Negotiations are on track to initial a deed of settlement for the Whanganui River claim before Christmas, Mr Albert says.
The team is entering a two-week period of intense negotiation, to make sure the way the settlement is passed into law gives the iwi comfort.
When that's over the tribe will be called to a hui at Pipiriki's marae on December 7, to make sure they agree. After that a deed of settlement could be initialled in a small ceremony in Wellington before Christmas. Then, if people vote to ratify it, the settlement deed could be signed in March, and the necessary legislation passed before the general election late next year.
The form of settlement proposed in August last year seeks to do something new in NZ - and possibly the world. It makes the Whanganui River, from headwaters to mouth, a legal entity in itself, with rights, called Te Awa Tupua. Parts of the riverbed that have been in Crown ownership would be vested in Te Awa Tupua.
The Crown would agree on a set of values for it, and those values would recognise the strong links between the river and its people, primarily Maori people.

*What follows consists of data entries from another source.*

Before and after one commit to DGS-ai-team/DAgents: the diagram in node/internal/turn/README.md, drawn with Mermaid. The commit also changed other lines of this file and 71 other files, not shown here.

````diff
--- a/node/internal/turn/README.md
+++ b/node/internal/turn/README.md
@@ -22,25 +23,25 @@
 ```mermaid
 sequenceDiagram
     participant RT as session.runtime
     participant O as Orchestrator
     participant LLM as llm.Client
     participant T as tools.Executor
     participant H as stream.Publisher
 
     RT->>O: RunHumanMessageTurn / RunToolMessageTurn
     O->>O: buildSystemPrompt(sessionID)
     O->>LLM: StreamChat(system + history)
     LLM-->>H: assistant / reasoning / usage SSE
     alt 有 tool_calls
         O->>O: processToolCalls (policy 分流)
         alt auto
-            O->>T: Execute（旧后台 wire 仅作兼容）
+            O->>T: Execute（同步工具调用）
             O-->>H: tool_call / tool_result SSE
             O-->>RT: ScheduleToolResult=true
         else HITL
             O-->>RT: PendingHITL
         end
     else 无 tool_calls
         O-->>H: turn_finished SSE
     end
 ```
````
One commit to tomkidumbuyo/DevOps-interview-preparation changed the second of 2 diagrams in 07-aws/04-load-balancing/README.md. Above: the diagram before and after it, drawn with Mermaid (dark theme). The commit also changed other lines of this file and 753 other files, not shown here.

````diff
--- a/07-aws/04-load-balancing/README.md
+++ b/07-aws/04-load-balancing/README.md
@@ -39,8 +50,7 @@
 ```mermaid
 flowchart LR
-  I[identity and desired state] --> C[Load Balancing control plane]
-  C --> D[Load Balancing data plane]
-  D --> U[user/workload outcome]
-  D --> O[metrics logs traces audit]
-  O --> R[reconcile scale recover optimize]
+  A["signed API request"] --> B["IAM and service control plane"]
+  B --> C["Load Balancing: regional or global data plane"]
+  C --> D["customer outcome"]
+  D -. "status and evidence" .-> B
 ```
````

Two pou (guardians) would be appointed to look after the river's interests - one by the Crown and one by Whanganui iwi.